A good precedent?
Priyanka opines that using POCSO for such an offence is a welcome move that sets a precedent. “It is a welcome move because the threat targeted a minor. It's a good precedent, because after the Mumbai police added relevant POCSO sections, the Delhi police did in their FIR too.” Priyanka had filed an FIR with the Delhi police too about the matter.
However, Shruthi does not agree entirely. While the case has been registered under POCSO for sexual harassment of a child, section 11 does not really cover an offense of this nature.
“If you see section 11, it deals with exhibition; exposing a child to or forcing them into creating child sexual abuse material (CSAM) and so on – basically directly harassing a child. In this case, the harassment was directed towards the minor’s mother. Sexual harassment under POCSO does not really cover online threats against children,” she argues.
Even the IT Act does not cover online intimidation or threats, she notes.
“However, it is not as though it is not important that POCSO was used. It represents the lacuna in our laws to deal with things like these which are rather common in the cyber space,” Shruthi observes.
The need to update IT Act and POCSO
Shruthi explains that there is a need to update our laws to deal with the crimes against children in the IT space.
“In this case, they have applied section 67 of the IT Act which deals with punishment for publishing or transmitting obscene material online. However, a sexually violent threat against a child, aimed towards the mother, is not exactly that. There is little in the Indian legal framework that talks about non-physical violence and intimidation children who use the internet face,” she says.
“For instance, while the IT Act has banned CSAM, there is little that looks at the risks children face from online predators. And because our laws are obsolete, we keep relying on the IPC whose sections are often not specific enough. If someone sitting far away has issued a violent threat to someone else, it is left to the court to decide whether that threat holds weight or not,” Shruthi notes.

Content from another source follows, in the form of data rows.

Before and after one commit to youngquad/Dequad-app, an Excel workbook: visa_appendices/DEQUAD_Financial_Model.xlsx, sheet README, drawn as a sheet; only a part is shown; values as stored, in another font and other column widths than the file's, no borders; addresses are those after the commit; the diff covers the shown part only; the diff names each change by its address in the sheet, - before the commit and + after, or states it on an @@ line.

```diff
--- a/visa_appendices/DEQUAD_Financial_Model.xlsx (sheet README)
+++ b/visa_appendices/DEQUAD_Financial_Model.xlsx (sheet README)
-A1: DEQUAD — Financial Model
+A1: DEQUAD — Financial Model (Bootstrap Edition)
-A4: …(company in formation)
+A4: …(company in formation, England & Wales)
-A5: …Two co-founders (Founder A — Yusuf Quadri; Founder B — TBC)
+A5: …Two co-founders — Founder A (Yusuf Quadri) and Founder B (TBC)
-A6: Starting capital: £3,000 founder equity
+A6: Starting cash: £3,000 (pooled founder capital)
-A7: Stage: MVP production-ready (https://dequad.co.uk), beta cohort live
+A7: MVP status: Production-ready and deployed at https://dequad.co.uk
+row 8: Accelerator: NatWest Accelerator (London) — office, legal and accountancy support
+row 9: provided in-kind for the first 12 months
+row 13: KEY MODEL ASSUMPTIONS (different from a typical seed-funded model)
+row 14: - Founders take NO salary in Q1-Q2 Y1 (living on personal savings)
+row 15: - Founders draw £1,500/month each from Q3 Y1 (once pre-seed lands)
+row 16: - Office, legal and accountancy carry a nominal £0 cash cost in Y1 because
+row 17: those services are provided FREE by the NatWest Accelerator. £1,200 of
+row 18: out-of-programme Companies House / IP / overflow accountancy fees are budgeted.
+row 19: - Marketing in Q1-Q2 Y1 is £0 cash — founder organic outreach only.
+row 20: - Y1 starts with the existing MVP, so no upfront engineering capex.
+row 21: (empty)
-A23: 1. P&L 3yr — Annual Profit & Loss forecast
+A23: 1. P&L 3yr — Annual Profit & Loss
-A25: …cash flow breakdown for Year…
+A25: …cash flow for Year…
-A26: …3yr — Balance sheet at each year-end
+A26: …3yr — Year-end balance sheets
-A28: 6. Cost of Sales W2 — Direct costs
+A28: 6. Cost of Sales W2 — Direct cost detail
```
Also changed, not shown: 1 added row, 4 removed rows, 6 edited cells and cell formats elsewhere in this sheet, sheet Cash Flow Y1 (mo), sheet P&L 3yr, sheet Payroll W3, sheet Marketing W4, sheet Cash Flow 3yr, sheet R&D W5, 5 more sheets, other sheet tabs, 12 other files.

She asserts that both POCSO and the IT Act need to be updated to address online child abuse and dangers to children in the cyber space. “It is better to update the IT Act because it deals with intermediaries – people who jump on a bandwagon and share such threats, even if they don’t make them. It adds to the intimidation, but POCSO cannot cover that. However, one thing POCSO must include is the aspect of online grooming,” Shruthi says.